Lea Lake is the most popular lake and the only lake where swimming is allowed. Most of the developed facilities are at Lea Lake. It was named after Captain Joseph C. Lea, a rancher, veteran of the Civil War, and early settler of Roswell. Lea rode with Clark Quantrill and Frank and Jesse James during the Civil War and was a friend of William Bonney, alias Billy the Kid. Three sinkholes, 40, 60, and 90 ft deep, form the lake. A mesa overlook provides a bird’s eye view of the park.
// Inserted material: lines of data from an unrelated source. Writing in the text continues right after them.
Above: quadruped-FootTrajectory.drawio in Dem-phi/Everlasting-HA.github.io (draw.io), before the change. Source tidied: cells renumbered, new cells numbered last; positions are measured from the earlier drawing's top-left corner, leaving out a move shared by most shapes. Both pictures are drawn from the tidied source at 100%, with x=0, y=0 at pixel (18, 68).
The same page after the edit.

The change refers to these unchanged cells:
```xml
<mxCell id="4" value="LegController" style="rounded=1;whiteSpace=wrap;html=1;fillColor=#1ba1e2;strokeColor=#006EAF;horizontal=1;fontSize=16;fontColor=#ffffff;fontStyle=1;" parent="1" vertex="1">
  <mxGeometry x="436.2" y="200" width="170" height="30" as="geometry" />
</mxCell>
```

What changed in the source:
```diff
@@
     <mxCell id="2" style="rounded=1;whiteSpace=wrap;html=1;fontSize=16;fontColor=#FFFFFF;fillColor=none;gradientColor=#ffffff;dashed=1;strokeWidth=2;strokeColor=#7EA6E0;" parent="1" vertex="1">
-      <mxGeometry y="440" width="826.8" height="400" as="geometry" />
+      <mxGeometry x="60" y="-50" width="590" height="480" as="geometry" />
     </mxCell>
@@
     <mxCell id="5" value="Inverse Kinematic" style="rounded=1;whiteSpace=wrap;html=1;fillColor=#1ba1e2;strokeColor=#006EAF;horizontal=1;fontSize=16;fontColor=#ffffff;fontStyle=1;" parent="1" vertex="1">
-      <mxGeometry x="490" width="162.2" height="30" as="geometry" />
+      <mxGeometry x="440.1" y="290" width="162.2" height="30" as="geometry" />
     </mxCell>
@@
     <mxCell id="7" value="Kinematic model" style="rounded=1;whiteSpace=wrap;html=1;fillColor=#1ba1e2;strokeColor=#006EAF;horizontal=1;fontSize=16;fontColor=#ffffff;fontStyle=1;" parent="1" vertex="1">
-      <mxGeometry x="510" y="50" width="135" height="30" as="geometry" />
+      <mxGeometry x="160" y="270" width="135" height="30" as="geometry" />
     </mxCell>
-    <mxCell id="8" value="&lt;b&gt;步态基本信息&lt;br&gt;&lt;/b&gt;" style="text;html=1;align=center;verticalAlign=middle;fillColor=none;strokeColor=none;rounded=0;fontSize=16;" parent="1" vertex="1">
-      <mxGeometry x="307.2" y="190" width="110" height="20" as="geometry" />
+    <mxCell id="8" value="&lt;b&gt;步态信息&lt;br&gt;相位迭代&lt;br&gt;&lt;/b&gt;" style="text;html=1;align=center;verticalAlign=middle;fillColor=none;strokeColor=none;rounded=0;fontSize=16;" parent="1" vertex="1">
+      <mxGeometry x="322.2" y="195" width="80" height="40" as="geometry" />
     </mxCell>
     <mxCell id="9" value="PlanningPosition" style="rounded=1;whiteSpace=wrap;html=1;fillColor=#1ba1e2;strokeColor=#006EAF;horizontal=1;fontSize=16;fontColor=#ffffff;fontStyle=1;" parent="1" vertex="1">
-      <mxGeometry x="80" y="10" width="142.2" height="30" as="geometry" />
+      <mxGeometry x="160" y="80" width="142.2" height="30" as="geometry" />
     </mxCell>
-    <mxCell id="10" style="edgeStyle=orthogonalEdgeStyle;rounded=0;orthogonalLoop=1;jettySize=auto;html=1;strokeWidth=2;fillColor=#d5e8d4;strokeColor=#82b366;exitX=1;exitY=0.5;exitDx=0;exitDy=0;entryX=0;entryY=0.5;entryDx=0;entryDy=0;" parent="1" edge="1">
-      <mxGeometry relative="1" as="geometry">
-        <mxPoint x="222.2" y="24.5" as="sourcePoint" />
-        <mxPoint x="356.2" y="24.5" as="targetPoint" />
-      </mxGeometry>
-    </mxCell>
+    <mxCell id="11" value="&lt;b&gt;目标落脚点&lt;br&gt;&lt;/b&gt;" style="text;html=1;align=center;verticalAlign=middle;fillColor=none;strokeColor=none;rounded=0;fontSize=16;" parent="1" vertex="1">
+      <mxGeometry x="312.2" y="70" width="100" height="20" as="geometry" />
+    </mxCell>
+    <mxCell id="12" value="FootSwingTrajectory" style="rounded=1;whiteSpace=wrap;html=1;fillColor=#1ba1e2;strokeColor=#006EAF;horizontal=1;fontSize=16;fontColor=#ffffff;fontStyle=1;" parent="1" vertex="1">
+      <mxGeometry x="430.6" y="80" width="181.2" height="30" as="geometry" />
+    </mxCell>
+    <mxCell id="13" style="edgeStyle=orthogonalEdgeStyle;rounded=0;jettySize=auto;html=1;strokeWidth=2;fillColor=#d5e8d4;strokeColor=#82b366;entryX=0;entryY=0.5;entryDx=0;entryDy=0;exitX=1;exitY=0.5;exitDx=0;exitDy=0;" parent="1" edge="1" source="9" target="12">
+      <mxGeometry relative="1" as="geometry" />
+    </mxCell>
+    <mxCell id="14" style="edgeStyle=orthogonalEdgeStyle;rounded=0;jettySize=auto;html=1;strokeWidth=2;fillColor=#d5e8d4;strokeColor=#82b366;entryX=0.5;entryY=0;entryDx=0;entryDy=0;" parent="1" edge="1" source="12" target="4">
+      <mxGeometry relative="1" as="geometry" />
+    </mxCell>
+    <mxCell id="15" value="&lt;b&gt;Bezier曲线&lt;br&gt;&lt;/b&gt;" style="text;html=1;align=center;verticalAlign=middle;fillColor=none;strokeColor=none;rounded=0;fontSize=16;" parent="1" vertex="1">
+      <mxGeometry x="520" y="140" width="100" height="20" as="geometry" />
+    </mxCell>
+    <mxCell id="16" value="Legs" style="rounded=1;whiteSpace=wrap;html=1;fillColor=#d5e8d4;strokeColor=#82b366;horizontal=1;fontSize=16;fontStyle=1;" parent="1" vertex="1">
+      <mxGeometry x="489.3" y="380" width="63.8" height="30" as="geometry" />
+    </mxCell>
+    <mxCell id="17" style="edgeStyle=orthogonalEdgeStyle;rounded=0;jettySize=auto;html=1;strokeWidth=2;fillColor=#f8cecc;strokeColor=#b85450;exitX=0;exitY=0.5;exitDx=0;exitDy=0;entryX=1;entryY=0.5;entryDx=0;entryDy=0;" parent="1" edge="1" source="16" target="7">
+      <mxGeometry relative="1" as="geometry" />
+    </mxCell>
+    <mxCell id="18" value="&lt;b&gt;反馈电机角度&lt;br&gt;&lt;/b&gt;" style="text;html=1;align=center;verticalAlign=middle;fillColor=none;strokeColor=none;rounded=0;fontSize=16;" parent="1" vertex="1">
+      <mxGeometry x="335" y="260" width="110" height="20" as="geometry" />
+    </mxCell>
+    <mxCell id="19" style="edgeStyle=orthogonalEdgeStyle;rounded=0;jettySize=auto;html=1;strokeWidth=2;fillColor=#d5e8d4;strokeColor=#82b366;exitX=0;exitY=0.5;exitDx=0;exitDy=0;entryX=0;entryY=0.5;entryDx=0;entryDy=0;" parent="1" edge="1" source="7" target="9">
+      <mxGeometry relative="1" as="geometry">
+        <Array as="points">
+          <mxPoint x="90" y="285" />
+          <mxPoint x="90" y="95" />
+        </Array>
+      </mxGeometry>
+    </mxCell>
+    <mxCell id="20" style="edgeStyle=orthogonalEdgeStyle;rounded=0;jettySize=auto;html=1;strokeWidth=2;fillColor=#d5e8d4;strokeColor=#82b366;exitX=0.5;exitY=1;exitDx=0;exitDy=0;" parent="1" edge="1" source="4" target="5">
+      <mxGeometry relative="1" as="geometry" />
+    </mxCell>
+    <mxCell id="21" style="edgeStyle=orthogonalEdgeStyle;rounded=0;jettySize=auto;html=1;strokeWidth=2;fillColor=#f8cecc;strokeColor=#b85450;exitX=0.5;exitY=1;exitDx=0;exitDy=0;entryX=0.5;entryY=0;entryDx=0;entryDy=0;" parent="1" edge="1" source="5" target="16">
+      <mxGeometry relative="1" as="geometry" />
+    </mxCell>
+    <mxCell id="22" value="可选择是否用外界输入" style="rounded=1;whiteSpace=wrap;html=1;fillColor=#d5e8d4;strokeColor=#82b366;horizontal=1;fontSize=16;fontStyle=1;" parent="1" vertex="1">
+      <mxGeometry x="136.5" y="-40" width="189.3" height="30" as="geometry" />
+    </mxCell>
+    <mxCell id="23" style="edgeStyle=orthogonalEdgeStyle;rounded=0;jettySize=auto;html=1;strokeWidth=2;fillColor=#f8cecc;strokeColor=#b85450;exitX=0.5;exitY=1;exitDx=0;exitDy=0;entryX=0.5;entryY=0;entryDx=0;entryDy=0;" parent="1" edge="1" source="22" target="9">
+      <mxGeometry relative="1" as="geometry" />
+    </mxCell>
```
Check out wasn’t until two so I walked around Lea Lake before we headed out. The wetland path was mostly dry with a shy Kingfisher and a few coots swimming around. Reluctantly we left as the campground was booked for Thanksgiving, I did manage to find a spot for three days in Alamogordo, busy holiday weekend, we often forget these holiday things! We sadly drove away.
Our way out took as back through town, past the bullet riddled stop sign, the welcome and thanks for visiting signs, the green lives matter was fabulous but someone would give me the gears if I wore it me thinks! We stayed on the 380 past the towering Capitan Mountains in the distance, a peak of 10,300 feet. Elevation in Roswell was 3570′. We went up in elevation to a high plateau before cutting through a beautiful valley near Hondo.
Didn’t see any God billboards, a few for ammunition…you already have the gun right? and goods, what the hell are goods? Guns-Antiques…would those be antique guns? and Mike wouldn’t stop and let me buy an alien! Only $29! a steal, which he said is what would happen to it if I put it at the end of Bula Lane…sad face here….I may get one on the way back! Ha! I’ll chain it down!
We followed the Ruidoso River as we wound our way through the valley and then climbed to a summit of 7500′. There was snow on the northern faces of the hills! After we entered into the Mescalero Apache Reservation, there were casinos, several casinos and a horse race track…and a castle. The castle was odd, and suddenly we were in the pines! So many landscape changes in two hours.
We finally started to go down, over three thousand feet and the white sands became visible in front of us. We turned South and headed to Alamogordo and the White Sands National Park. But that, will be another story…I’ll be starting a petition for that carved $29 carved alien to convince Mike! Saludos amigos, are there aliens or not? I want to believe….
I’ll sign that petition…….bring on the Stanleyville Space Travelers!! 🙂